## [Exercise prompt]
Only lines containing "重大政策" belong in the answer, each copied from the entries below.

━━ Provided information ━━

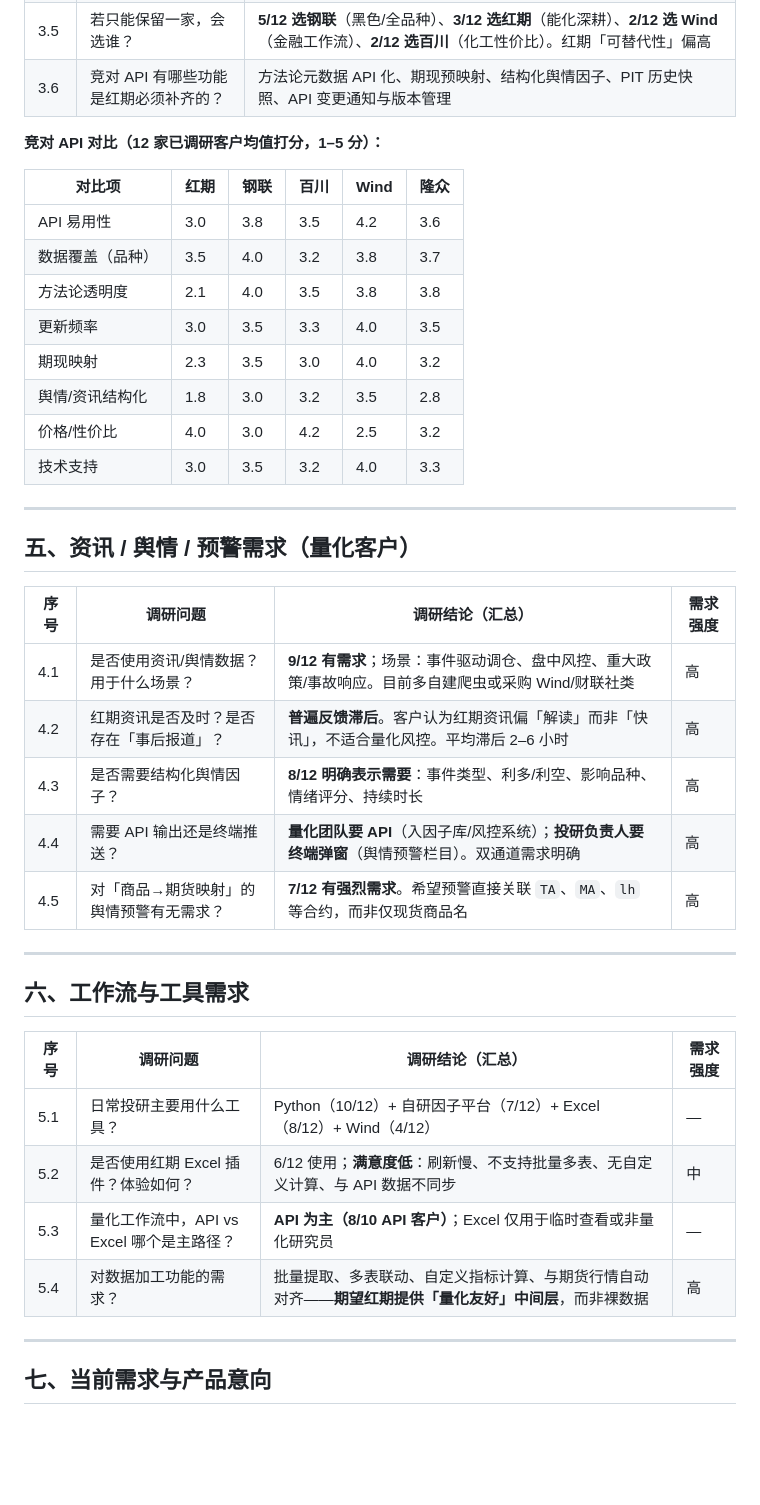
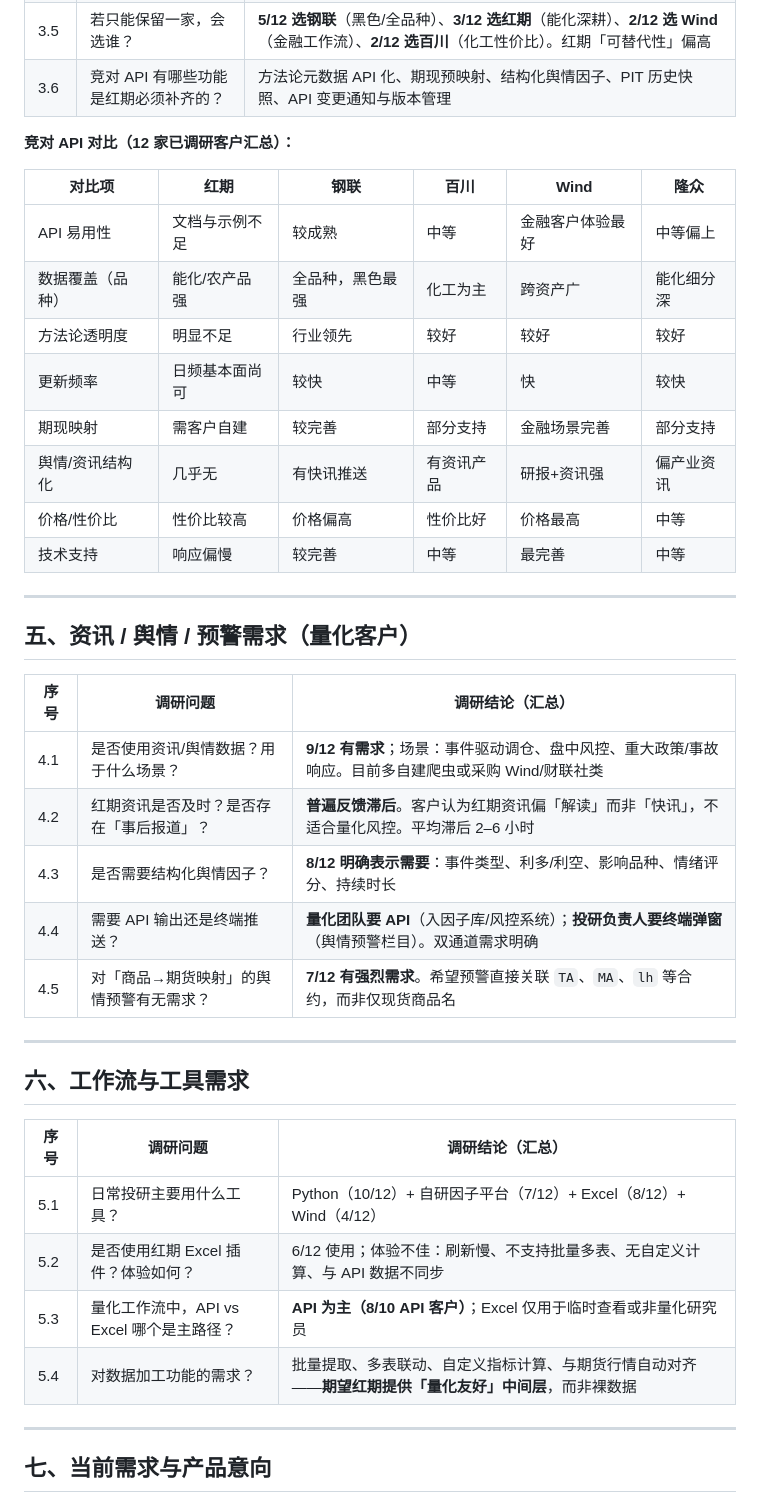
Before and after one commit to Leo123456789011/hello-world, a Markdown page: 红期私募客户API量化数据调研报告.md, the part around one of its changes. Rendered like a GitHub page; blank space fills up the shorter version.

```diff
--- a/红期私募客户API量化数据调研报告.md
+++ b/红期私募客户API量化数据调研报告.md
@@ -84,41 +85,41 @@
 | 3.5 | 若只能保留一家，会选谁？ | **5/12 选钢联**（黑色/全品种）、**3/12 选红期**（能化深耕）、**2/12 选 Wind**（金融工作流）、**2/12 选百川**（化工性价比）。红期「可替代性」偏高 |
 | 3.6 | 竞对 API 有哪些功能是红期必须补齐的？ | 方法论元数据 API 化、期现预映射、结构化舆情因子、PIT 历史快照、API 变更通知与版本管理 |
 
-**竞对 API 对比（12 家已调研客户均值打分，1–5 分）：**
+**竞对 API 对比（12 家已调研客户汇总）：**
 
 | 对比项 | 红期 | 钢联 | 百川 | Wind | 隆众 |
 |--------|------|------|------|------|------|
-| API 易用性 | 3.0 | 3.8 | 3.5 | 4.2 | 3.6 |
-| 数据覆盖（品种） | 3.5 | 4.0 | 3.2 | 3.8 | 3.7 |
-| 方法论透明度 | 2.1 | 4.0 | 3.5 | 3.8 | 3.8 |
-| 更新频率 | 3.0 | 3.5 | 3.3 | 4.0 | 3.5 |
-| 期现映射 | 2.3 | 3.5 | 3.0 | 4.0 | 3.2 |
-| 舆情/资讯结构化 | 1.8 | 3.0 | 3.2 | 3.5 | 2.8 |
-| 价格/性价比 | 4.0 | 3.0 | 4.2 | 2.5 | 3.2 |
-| 技术支持 | 3.0 | 3.5 | 3.2 | 4.0 | 3.3 |
+| API 易用性 | 文档与示例不足 | 较成熟 | 中等 | 金融客户体验最好 | 中等偏上 |
+| 数据覆盖（品种） | 能化/农产品强 | 全品种，黑色最强 | 化工为主 | 跨资产广 | 能化细分深 |
+| 方法论透明度 | 明显不足 | 行业领先 | 较好 | 较好 | 较好 |
+| 更新频率 | 日频基本面尚可 | 较快 | 中等 | 快 | 较快 |
+| 期现映射 | 需客户自建 | 较完善 | 部分支持 | 金融场景完善 | 部分支持 |
+| 舆情/资讯结构化 | 几乎无 | 有快讯推送 | 有资讯产品 | 研报+资讯强 | 偏产业资讯 |
+| 价格/性价比 | 性价比较高 | 价格偏高 | 性价比好 | 价格最高 | 中等 |
+| 技术支持 | 响应偏慢 | 较完善 | 中等 | 最完善 | 中等 |
 
 ---
 
 ## 五、资讯 / 舆情 / 预警需求（量化客户）
 
-| 序号 | 调研问题 | 调研结论（汇总） | 需求强度 |
-|------|---------|-----------------|---------|
-| 4.1 | 是否使用资讯/舆情数据？用于什么场景？ | **9/12 有需求**；场景：事件驱动调仓、盘中风控、重大政策/事故响应。目前多自建爬虫或采购 Wind/财联社类 | 高 |
-| 4.2 | 红期资讯是否及时？是否存在「事后报道」？ | **普遍反馈滞后**。客户认为红期资讯偏「解读」而非「快讯」，不适合量化风控。平均滞后 2–6 小时 | 高 |
-| 4.3 | 是否需要结构化舆情因子？ | **8/12 明确表示需要**：事件类型、利多/利空、影响品种、情绪评分、持续时长 | 高 |
-| 4.4 | 需要 API 输出还是终端推送？ | **量化团队要 API**（入因子库/风控系统）；**投研负责人要终端弹窗**（舆情预警栏目）。双通道需求明确 | 高 |
-| 4.5 | 对「商品→期货映射」的舆情预警有无需求？ | **7/12 有强烈需求**。希望预警直接关联 `TA`、`MA`、`lh` 等合约，而非仅现货商品名 | 高 |
+| 序号 | 调研问题 | 调研结论（汇总） |
+|------|---------|-----------------|
+| 4.1 | 是否使用资讯/舆情数据？用于什么场景？ | **9/12 有需求**；场景：事件驱动调仓、盘中风控、重大政策/事故响应。目前多自建爬虫或采购 Wind/财联社类 |
+| 4.2 | 红期资讯是否及时？是否存在「事后报道」？ | **普遍反馈滞后**。客户认为红期资讯偏「解读」而非「快讯」，不适合量化风控。平均滞后 2–6 小时 |
+| 4.3 | 是否需要结构化舆情因子？ | **8/12 明确表示需要**：事件类型、利多/利空、影响品种、情绪评分、持续时长 |
+| 4.4 | 需要 API 输出还是终端推送？ | **量化团队要 API**（入因子库/风控系统）；**投研负责人要终端弹窗**（舆情预警栏目）。双通道需求明确 |
+| 4.5 | 对「商品→期货映射」的舆情预警有无需求？ | **7/12 有强烈需求**。希望预警直接关联 `TA`、`MA`、`lh` 等合约，而非仅现货商品名 |
 
 ---
 
 ## 六、工作流与工具需求
 
-| 序号 | 调研问题 | 调研结论（汇总） | 需求强度 |
-|------|---------|-----------------|---------|
-| 5.1 | 日常投研主要用什么工具？ | Python（10/12）+ 自研因子平台（7/12）+ Excel（8/12）+ Wind（4/12） | — |
-| 5.2 | 是否使用红期 Excel 插件？体验如何？ | 6/12 使用；**满意度低**：刷新慢、不支持批量多表、无自定义计算、与 API 数据不同步 | 中 |
-| 5.3 | 量化工作流中，API vs Excel 哪个是主路径？ | **API 为主（8/10 API 客户）**；Excel 仅用于临时查看或非量化研究员 | — |
-| 5.4 | 对数据加工功能的需求？ | 批量提取、多表联动、自定义指标计算、与期货行情自动对齐——**期望红期提供「量化友好」中间层**，而非裸数据 | 高 |
+| 序号 | 调研问题 | 调研结论（汇总） |
+|------|---------|-----------------|
+| 5.1 | 日常投研主要用什么工具？ | Python（10/12）+ 自研因子平台（7/12）+ Excel（8/12）+ Wind（4/12） |
+| 5.2 | 是否使用红期 Excel 插件？体验如何？ | 6/12 使用；体验不佳：刷新慢、不支持批量多表、无自定义计算、与 API 数据不同步 |
+| 5.3 | 量化工作流中，API vs Excel 哪个是主路径？ | **API 为主（8/10 API 客户）**；Excel 仅用于临时查看或非量化研究员 |
+| 5.4 | 对数据加工功能的需求？ | 批量提取、多表联动、自定义指标计算、与期货行情自动对齐——**期望红期提供「量化友好」中间层**，而非裸数据 |
 
 ---
 
```
Also changed, not shown: other parts of 红期私募客户API量化数据调研报告.md (+28 -27 lines).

━━━

## [Solution to this task]
-| 4.1 | 是否使用资讯/舆情数据？用于什么场景？ | **9/12 有需求**；场景：事件驱动调仓、盘中风控、重大政策/事故响应。目前多自建爬虫或采购 Wind/财联社类 | 高 |
+| 4.1 | 是否使用资讯/舆情数据？用于什么场景？ | **9/12 有需求**；场景：事件驱动调仓、盘中风控、重大政策/事故响应。目前多自建爬虫或采购 Wind/财联社类 |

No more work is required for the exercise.